ASSIGNMENT ▸
A verbatim restatement of the data, free of pictures, is what you should output.

SOURCE DATA ▸
■ ■ ■ ■ ■ ■ ■
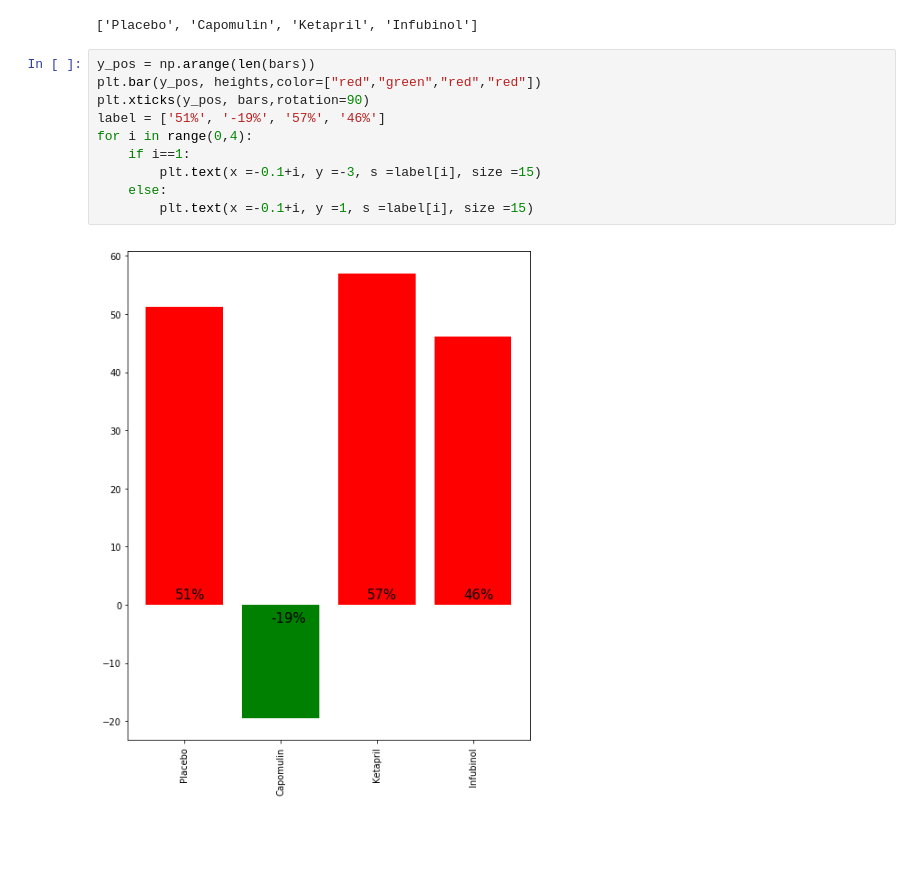
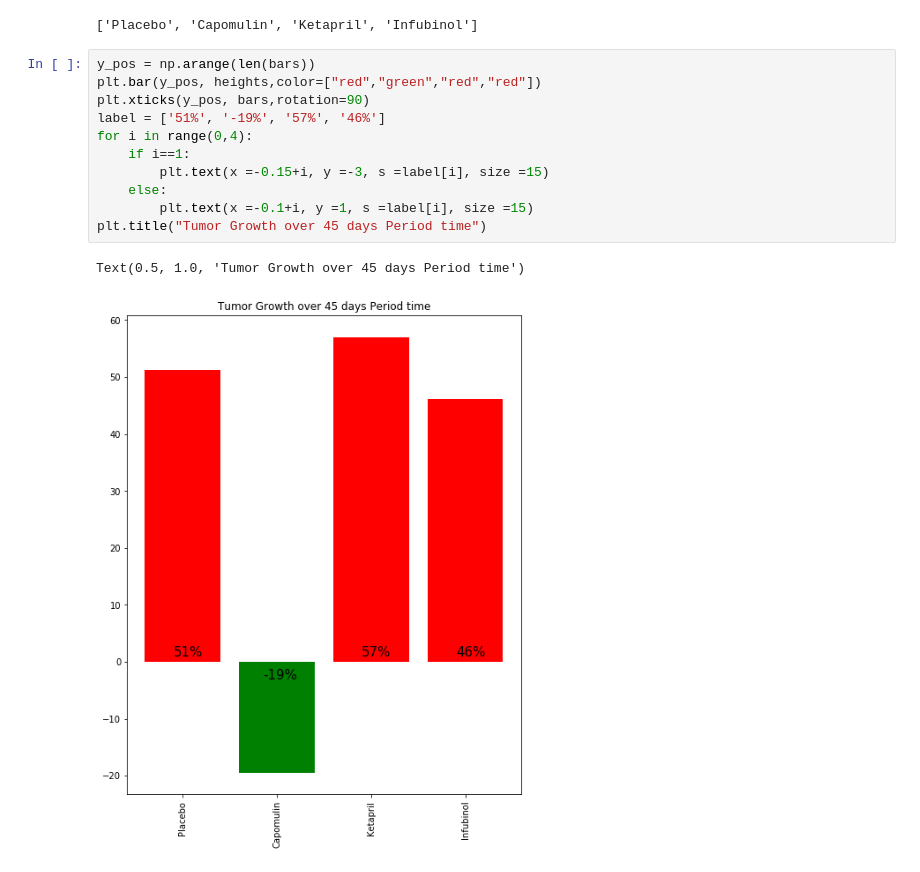
Before and after one commit to alejoes/05-MatplotlibProject, a Jupyter notebook: Pymaceuticals/Pymaceuticals.ipynb, the cells around one changed output. Drawn from its saved outputs; the diff is of its cells as text; blank space fills up the shorter version.

```diff
--- a/Pymaceuticals/Pymaceuticals.ipynb
+++ b/Pymaceuticals/Pymaceuticals.ipynb
@@ -391,12 +391,14 @@ bars
 # %%
 y_pos = np.arange(len(bars))
 plt.bar(y_pos, heights,color=["red","green","red","red"])
 plt.xticks(y_pos, bars,rotation=90)
 label = ['51%', '-19%', '57%', '46%']
 for i in range(0,4):
     if i==1:
-        plt.text(x =-0.1+i, y =-3, s =label[i], size =15)
+        plt.text(x =-0.15+i, y =-3, s =label[i], size =15)
     else:
         plt.text(x =-0.1+i, y =1, s =label[i], size =15)
+plt.title("Tumor Growth over 45 days Period time")
 # %% [output]
+Text(0.5, 1.0, 'Tumor Growth over 45 days Period time')
-[figure, old version]
+[figure, new version]
```
Also changed, not shown: parts of 1 cell of this notebook.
■ ■ ■ ■ ■ ■ ■
EXERCISE OUTPUT ▸
Before and after one commit to alejoes/05-MatplotlibProject, a Jupyter notebook: Pymaceuticals/Pymaceuticals.ipynb, the cells around one changed output. Drawn from its saved outputs; the diff is of its cells as text; blank space fills up the shorter version.

```diff
--- a/Pymaceuticals/Pymaceuticals.ipynb
+++ b/Pymaceuticals/Pymaceuticals.ipynb
@@ -391,12 +391,14 @@ bars
 # %%
 y_pos = np.arange(len(bars))
 plt.bar(y_pos, heights,color=["red","green","red","red"])
 plt.xticks(y_pos, bars,rotation=90)
 label = ['51%', '-19%', '57%', '46%']
 for i in range(0,4):
     if i==1:
-        plt.text(x =-0.1+i, y =-3, s =label[i], size =15)
+        plt.text(x =-0.15+i, y =-3, s =label[i], size =15)
     else:
         plt.text(x =-0.1+i, y =1, s =label[i], size =15)
+plt.title("Tumor Growth over 45 days Period time")
 # %% [output]
+Text(0.5, 1.0, 'Tumor Growth over 45 days Period time')
-[figure, old version]
+[figure, new version]
```
Also changed, not shown: parts of 1 cell of this notebook.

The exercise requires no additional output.